▸ **What is required**
Every entry that follows must be written out exactly, apart from its pictures.

▸ **Material for the task**
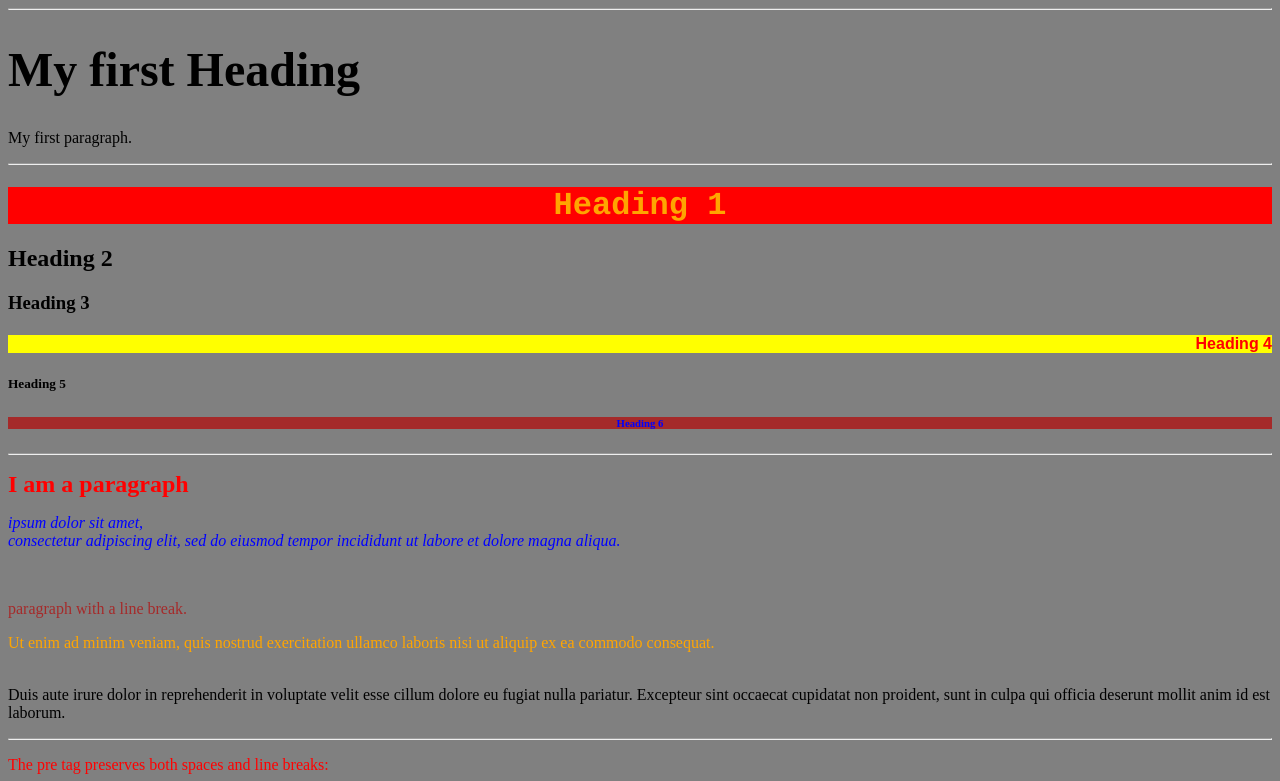
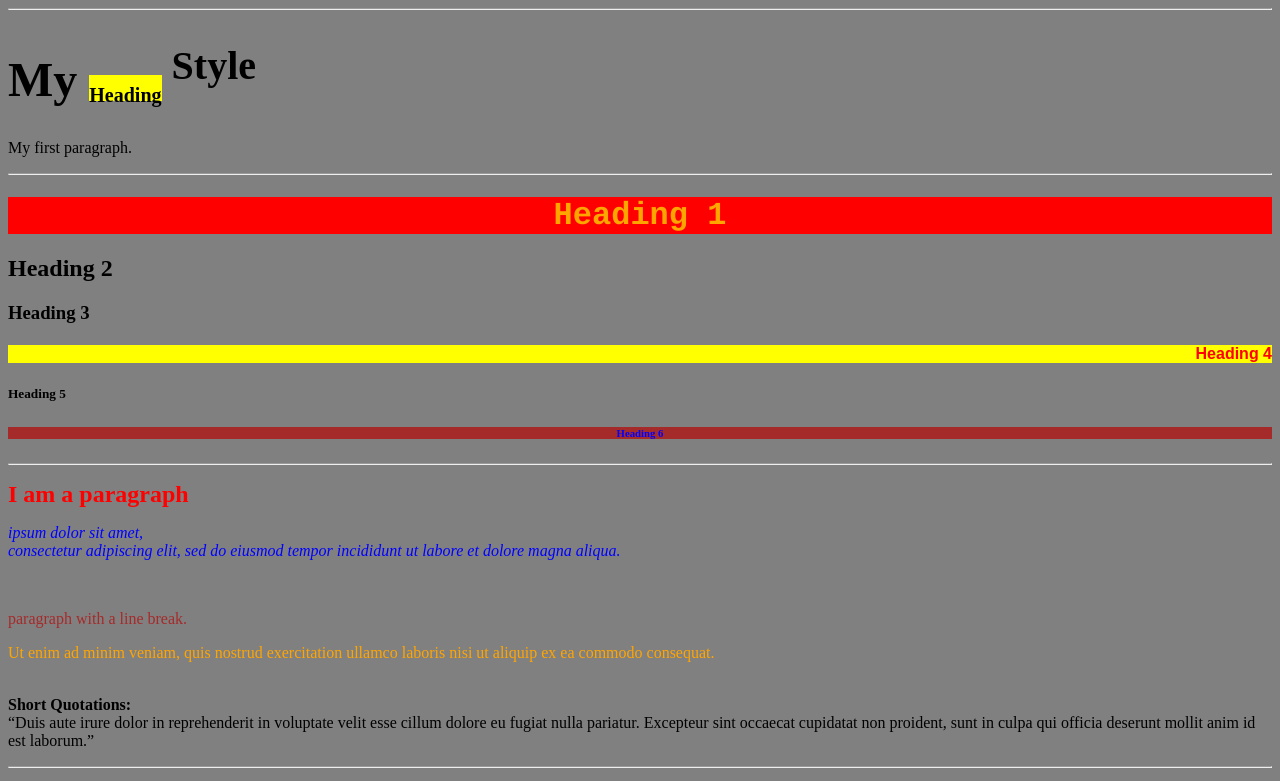
Before and after one commit to alperece/Html-Css-Basics, a plain HTML site: page HTML/index.html in a window 1280 px wide. Shown: the top 781 px of the page. Drawn offline with Linux system fonts and the light colour scheme.

Commit message:
Commentss

```diff
--- a/HTML/index.html
+++ b/HTML/index.html
@@ -1,15 +1,19 @@
 <!DOCTYPE html>
 <html>
+  <!--  This is my Head -->
   <head>
     <meta charset="UTF-8" />
     <title>My first HTML Code!</title>
   </head>
 
+  <!-- This is my body -->
   <body style="background-color:grey">
     <hr>
-    <h1 style="font-size:300%">My first Heading</h1>
+    <h1 style="font-size:300%">My <small style="font-size:50%; background-color: yellow"><sub> Heading</sub></small><sup> Style</sup></h1>
     <p>My first paragraph.</p>
   </hr>
+
+  <!-- Header style samples -->
   <hr>
     <h1  style="font-family:courier; color:orange; text-align: center; background-color: red" >Heading 1</h1>
     <h2>Heading 2</h2>
@@ -19,12 +23,16 @@
     <h6 style="color:blue; text-align: center; font-family: veranda; background-color:brown">Heading 6</h6>
 </hr>
 <hr>
+
+<!-- Paragraph samples -->
 <p style="color:red"><b style="font-size: 150%">I am a paragraph</b></p>
 
     <p style="color: blue"> <i>ipsum dolor sit amet, <br>consectetur adipiscing elit, sed do eiusmod tempor incididunt ut labore et dolore magna aliqua.</i> </p><br><p style="color:brown">paragraph with a line break.</p>
       <p style="color:orange"> Ut enim ad minim veniam, quis nostrud exercitation ullamco laboris nisi ut aliquip ex ea commodo consequat. </p>
-      <br>Duis aute irure dolor in reprehenderit in voluptate velit esse cillum dolore eu fugiat nulla pariatur. Excepteur sint occaecat cupidatat non proident, sunt in culpa qui officia deserunt mollit anim id est laborum.</p>
+      <br><b>Short Quotations:</b> <br><q>Duis aute irure dolor in reprehenderit in voluptate velit esse cillum dolore eu fugiat nulla pariatur. Excepteur sint occaecat cupidatat non proident, sunt in culpa qui officia deserunt mollit anim id est laborum.</q></p>
 </hr>
+
+<!--- Pre tag samples -->
 <hr>
                       <p style="color:red">The pre tag preserves both spaces and line breaks:</p>
                       <pre style="color:green">
@@ -35,23 +43,31 @@
                       </pre>
                     </hr>
 
+
+                    <!-- Link samples -->
 <hr>
     <p><a href="https://www.google.com">Find the link</a>  </p>
     <p> <button><a href="https://www.google.com">Click Me!</button>  </p>
     <p>Content of the document...</p>
     </hr>
+
+    <!-- Add image samples -->
 <hr>
         <p><img src="car1.jpeg"  alt="Html5" width="204" height="102"></p>
         <p><img src="images/car1.jpeg"  alt="Html5" width="204" height="102"></p>
         <p><img src="../images/car1.jpeg"  alt="Html5" width="204" height="102"></p>
         <p><img src="https://upload.wikimedia.org/wikipedia/commons/f/f9/Phoenicopterus_ruber_in_S%C3%A3o_Paulo_Zoo.jpg" alt="Flamingo!" width="300" height="100"/>   </p>
   </hr>
+
+  <!-- Make a List -->
   <hr>
             <ul>
                 <li>Tea</li>
                 <li>Coffee</li>
                 <li>Still water</li>
             </hr>
+
+            <!-- tag name sample -->
             <hr>
                   <p>
                     <tagname style="background-color:yellow">Why am i here?</tagname>
```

▸ **Exercise solution**
Before and after one commit to alperece/Html-Css-Basics, a plain HTML site: page HTML/index.html in a window 1280 px wide. Shown: the top 781 px of the page. Drawn offline with Linux system fonts and the light colour scheme.

Commit message:
Commentss

```diff
--- a/HTML/index.html
+++ b/HTML/index.html
@@ -1,15 +1,19 @@
 <!DOCTYPE html>
 <html>
+  <!--  This is my Head -->
   <head>
     <meta charset="UTF-8" />
     <title>My first HTML Code!</title>
   </head>
 
+  <!-- This is my body -->
   <body style="background-color:grey">
     <hr>
-    <h1 style="font-size:300%">My first Heading</h1>
+    <h1 style="font-size:300%">My <small style="font-size:50%; background-color: yellow"><sub> Heading</sub></small><sup> Style</sup></h1>
     <p>My first paragraph.</p>
   </hr>
+
+  <!-- Header style samples -->
   <hr>
     <h1  style="font-family:courier; color:orange; text-align: center; background-color: red" >Heading 1</h1>
     <h2>Heading 2</h2>
@@ -19,12 +23,16 @@
     <h6 style="color:blue; text-align: center; font-family: veranda; background-color:brown">Heading 6</h6>
 </hr>
 <hr>
+
+<!-- Paragraph samples -->
 <p style="color:red"><b style="font-size: 150%">I am a paragraph</b></p>
 
     <p style="color: blue"> <i>ipsum dolor sit amet, <br>consectetur adipiscing elit, sed do eiusmod tempor incididunt ut labore et dolore magna aliqua.</i> </p><br><p style="color:brown">paragraph with a line break.</p>
       <p style="color:orange"> Ut enim ad minim veniam, quis nostrud exercitation ullamco laboris nisi ut aliquip ex ea commodo consequat. </p>
-      <br>Duis aute irure dolor in reprehenderit in voluptate velit esse cillum dolore eu fugiat nulla pariatur. Excepteur sint occaecat cupidatat non proident, sunt in culpa qui officia deserunt mollit anim id est laborum.</p>
+      <br><b>Short Quotations:</b> <br><q>Duis aute irure dolor in reprehenderit in voluptate velit esse cillum dolore eu fugiat nulla pariatur. Excepteur sint occaecat cupidatat non proident, sunt in culpa qui officia deserunt mollit anim id est laborum.</q></p>
 </hr>
+
+<!--- Pre tag samples -->
 <hr>
                       <p style="color:red">The pre tag preserves both spaces and line breaks:</p>
                       <pre style="color:green">
@@ -35,23 +43,31 @@
                       </pre>
                     </hr>
 
+
+                    <!-- Link samples -->
 <hr>
     <p><a href="https://www.google.com">Find the link</a>  </p>
     <p> <button><a href="https://www.google.com">Click Me!</button>  </p>
     <p>Content of the document...</p>
     </hr>
+
+    <!-- Add image samples -->
 <hr>
         <p><img src="car1.jpeg"  alt="Html5" width="204" height="102"></p>
         <p><img src="images/car1.jpeg"  alt="Html5" width="204" height="102"></p>
         <p><img src="../images/car1.jpeg"  alt="Html5" width="204" height="102"></p>
         <p><img src="https://upload.wikimedia.org/wikipedia/commons/f/f9/Phoenicopterus_ruber_in_S%C3%A3o_Paulo_Zoo.jpg" alt="Flamingo!" width="300" height="100"/>   </p>
   </hr>
+
+  <!-- Make a List -->
   <hr>
             <ul>
                 <li>Tea</li>
                 <li>Coffee</li>
                 <li>Still water</li>
             </hr>
+
+            <!-- tag name sample -->
             <hr>
                   <p>
                     <tagname style="background-color:yellow">Why am i here?</tagname>
```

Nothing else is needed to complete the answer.